(PROBLEM REQUIREMENTS) Each line of the records containing "combined" is to be copied out and returned.
──────
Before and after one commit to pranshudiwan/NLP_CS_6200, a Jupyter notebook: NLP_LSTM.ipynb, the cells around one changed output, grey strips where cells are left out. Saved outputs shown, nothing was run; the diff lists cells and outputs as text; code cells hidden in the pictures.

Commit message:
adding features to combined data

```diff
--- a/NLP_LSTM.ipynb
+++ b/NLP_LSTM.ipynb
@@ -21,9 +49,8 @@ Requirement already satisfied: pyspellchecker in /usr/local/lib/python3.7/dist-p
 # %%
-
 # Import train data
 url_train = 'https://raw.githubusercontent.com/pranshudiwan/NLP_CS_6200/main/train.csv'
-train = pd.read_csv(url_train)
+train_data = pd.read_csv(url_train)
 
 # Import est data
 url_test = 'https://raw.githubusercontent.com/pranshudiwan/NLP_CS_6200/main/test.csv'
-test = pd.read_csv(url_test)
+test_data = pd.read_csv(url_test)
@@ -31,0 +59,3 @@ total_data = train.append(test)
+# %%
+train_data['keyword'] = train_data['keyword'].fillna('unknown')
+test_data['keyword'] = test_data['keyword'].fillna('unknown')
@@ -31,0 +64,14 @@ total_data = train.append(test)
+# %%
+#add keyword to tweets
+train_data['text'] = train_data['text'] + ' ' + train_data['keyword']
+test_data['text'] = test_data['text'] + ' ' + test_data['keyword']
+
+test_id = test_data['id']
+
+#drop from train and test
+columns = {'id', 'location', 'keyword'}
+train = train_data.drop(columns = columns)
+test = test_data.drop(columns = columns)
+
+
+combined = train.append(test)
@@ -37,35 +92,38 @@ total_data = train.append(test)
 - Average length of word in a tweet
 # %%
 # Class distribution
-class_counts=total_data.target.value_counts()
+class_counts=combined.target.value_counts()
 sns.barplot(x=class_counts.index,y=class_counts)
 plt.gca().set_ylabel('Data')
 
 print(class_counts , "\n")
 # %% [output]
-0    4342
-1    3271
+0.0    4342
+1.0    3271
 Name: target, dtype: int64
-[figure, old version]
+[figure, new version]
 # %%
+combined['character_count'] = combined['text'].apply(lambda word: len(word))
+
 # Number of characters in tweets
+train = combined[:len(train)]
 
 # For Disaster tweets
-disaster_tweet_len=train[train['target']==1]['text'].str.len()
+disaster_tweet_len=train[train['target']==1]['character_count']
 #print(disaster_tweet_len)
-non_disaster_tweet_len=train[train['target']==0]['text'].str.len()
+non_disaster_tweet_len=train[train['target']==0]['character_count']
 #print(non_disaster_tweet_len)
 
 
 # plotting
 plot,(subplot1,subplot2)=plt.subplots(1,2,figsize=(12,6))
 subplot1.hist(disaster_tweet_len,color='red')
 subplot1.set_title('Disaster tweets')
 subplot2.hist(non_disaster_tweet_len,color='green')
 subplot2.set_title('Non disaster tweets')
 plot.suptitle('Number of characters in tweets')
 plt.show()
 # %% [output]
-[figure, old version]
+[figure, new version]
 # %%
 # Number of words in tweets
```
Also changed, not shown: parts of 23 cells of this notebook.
──────
(RESULT)
adding features to combined data
+combined = train.append(test)
+class_counts=combined.target.value_counts()
+combined['character_count'] = combined['text'].apply(lambda word: len(word))
+train = combined[:len(train)]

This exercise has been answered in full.